Materials provided Start Marker
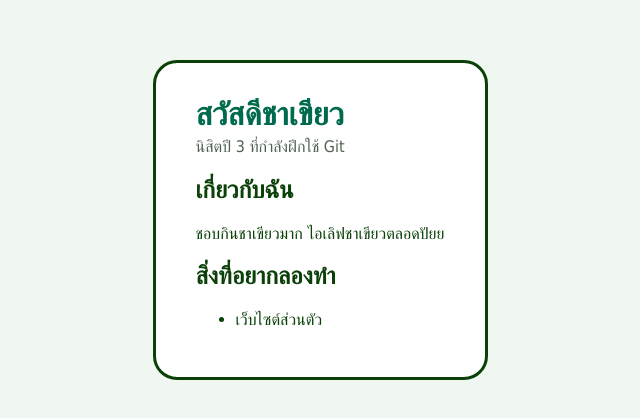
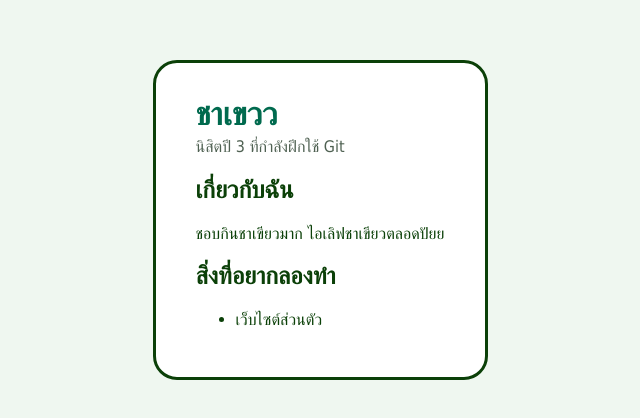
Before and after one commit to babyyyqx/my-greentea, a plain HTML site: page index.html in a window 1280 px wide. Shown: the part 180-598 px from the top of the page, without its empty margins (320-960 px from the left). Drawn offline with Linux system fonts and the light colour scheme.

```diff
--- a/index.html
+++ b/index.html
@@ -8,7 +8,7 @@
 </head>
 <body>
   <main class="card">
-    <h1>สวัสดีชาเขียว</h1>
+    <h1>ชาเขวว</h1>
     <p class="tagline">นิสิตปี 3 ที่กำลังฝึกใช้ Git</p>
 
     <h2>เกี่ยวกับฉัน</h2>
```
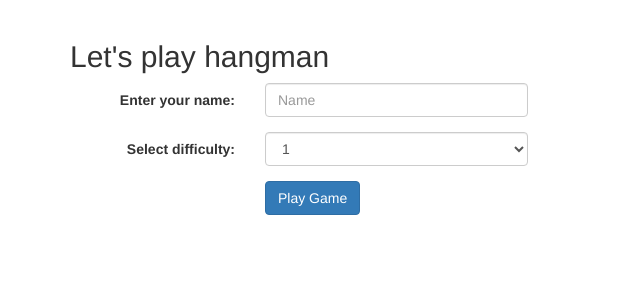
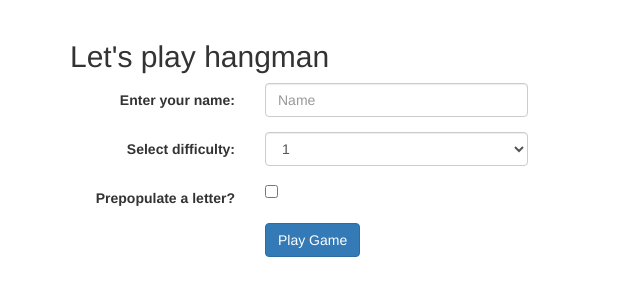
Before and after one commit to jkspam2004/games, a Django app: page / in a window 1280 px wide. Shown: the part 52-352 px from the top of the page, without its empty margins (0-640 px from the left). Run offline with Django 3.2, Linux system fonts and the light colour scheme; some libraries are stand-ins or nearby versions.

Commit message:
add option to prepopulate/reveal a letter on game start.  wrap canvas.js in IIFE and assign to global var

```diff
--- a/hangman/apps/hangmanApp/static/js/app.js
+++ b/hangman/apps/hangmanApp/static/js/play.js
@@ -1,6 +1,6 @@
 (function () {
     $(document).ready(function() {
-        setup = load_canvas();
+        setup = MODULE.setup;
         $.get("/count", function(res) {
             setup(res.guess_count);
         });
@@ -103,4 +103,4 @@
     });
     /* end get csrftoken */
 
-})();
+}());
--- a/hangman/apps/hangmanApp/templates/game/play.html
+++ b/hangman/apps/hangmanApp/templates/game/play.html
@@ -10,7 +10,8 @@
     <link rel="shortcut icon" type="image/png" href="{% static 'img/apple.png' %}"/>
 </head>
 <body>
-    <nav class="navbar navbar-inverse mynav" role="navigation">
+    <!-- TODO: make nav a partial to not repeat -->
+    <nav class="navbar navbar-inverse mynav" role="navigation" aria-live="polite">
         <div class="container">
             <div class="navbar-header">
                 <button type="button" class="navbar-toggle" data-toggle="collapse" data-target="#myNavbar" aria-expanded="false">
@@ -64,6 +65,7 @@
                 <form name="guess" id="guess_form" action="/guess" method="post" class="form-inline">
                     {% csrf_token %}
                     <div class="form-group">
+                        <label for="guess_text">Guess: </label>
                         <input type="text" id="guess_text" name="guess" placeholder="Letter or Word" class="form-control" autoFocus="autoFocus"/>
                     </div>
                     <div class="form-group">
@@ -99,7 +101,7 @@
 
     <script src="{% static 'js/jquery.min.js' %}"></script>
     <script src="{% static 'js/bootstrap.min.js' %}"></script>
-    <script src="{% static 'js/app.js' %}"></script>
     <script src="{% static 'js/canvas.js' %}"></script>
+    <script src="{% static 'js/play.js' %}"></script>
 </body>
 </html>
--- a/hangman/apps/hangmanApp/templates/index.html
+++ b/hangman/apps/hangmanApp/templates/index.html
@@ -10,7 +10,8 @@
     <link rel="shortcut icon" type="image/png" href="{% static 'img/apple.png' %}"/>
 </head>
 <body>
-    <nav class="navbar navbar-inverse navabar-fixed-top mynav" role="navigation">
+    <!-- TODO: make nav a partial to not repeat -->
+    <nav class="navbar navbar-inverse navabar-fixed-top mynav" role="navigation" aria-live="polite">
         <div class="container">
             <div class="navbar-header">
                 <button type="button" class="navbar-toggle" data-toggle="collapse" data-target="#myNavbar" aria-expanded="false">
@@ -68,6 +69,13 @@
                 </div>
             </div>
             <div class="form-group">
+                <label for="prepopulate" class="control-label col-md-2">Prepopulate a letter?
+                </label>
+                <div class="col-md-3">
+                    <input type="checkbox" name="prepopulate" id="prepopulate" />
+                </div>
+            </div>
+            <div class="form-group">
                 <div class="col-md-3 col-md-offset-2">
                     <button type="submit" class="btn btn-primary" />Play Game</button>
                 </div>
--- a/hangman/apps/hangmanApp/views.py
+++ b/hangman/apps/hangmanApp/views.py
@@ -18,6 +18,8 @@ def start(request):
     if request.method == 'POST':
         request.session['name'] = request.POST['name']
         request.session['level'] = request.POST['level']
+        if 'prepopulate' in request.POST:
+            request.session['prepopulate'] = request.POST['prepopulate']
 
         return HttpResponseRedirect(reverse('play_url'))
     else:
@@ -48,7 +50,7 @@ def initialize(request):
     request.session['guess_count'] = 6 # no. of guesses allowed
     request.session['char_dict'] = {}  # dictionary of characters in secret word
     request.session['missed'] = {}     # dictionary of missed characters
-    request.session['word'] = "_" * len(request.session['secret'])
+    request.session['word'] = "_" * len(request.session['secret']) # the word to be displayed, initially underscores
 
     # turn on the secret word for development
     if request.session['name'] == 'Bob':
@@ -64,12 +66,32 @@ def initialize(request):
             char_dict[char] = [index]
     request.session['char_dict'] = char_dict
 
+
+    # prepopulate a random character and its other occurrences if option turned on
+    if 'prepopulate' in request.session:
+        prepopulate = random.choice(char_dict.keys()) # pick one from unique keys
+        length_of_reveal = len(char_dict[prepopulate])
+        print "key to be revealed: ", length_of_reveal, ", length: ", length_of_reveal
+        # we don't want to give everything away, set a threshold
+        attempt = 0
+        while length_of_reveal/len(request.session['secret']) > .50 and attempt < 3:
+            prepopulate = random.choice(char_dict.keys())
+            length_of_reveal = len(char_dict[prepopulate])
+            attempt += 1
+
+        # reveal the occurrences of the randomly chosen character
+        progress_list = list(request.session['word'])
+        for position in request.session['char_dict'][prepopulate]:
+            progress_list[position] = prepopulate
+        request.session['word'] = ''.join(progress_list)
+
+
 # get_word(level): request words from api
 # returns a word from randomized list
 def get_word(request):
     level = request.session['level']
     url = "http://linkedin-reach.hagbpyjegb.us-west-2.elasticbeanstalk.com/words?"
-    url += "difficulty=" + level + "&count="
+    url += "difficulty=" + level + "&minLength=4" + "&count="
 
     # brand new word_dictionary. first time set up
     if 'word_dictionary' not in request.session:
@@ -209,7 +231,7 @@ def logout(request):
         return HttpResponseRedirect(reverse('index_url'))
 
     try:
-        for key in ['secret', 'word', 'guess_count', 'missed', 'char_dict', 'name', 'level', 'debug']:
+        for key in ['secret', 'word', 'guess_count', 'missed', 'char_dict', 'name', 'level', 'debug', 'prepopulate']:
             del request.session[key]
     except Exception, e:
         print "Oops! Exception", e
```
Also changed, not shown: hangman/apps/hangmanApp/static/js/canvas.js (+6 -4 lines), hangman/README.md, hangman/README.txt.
Materials provided End Marker
Materials provided Start Marker
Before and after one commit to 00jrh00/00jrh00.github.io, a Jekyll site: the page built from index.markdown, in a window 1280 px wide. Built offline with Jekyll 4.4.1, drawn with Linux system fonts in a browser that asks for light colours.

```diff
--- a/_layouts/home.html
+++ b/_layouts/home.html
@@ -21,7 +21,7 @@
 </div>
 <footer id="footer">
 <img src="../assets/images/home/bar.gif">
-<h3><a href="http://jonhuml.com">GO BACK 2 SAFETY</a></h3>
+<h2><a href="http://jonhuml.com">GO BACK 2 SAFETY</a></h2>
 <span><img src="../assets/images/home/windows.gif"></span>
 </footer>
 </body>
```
Materials provided End Marker
What you are asked to do:
Collect each line of the entries that has the word "script", copying it in full.

Answer:
     <script src="{% static 'js/jquery.min.js' %}"></script>
     <script src="{% static 'js/bootstrap.min.js' %}"></script>
-    <script src="{% static 'js/app.js' %}"></script>
     <script src="{% static 'js/canvas.js' %}"></script>
+    <script src="{% static 'js/play.js' %}"></script>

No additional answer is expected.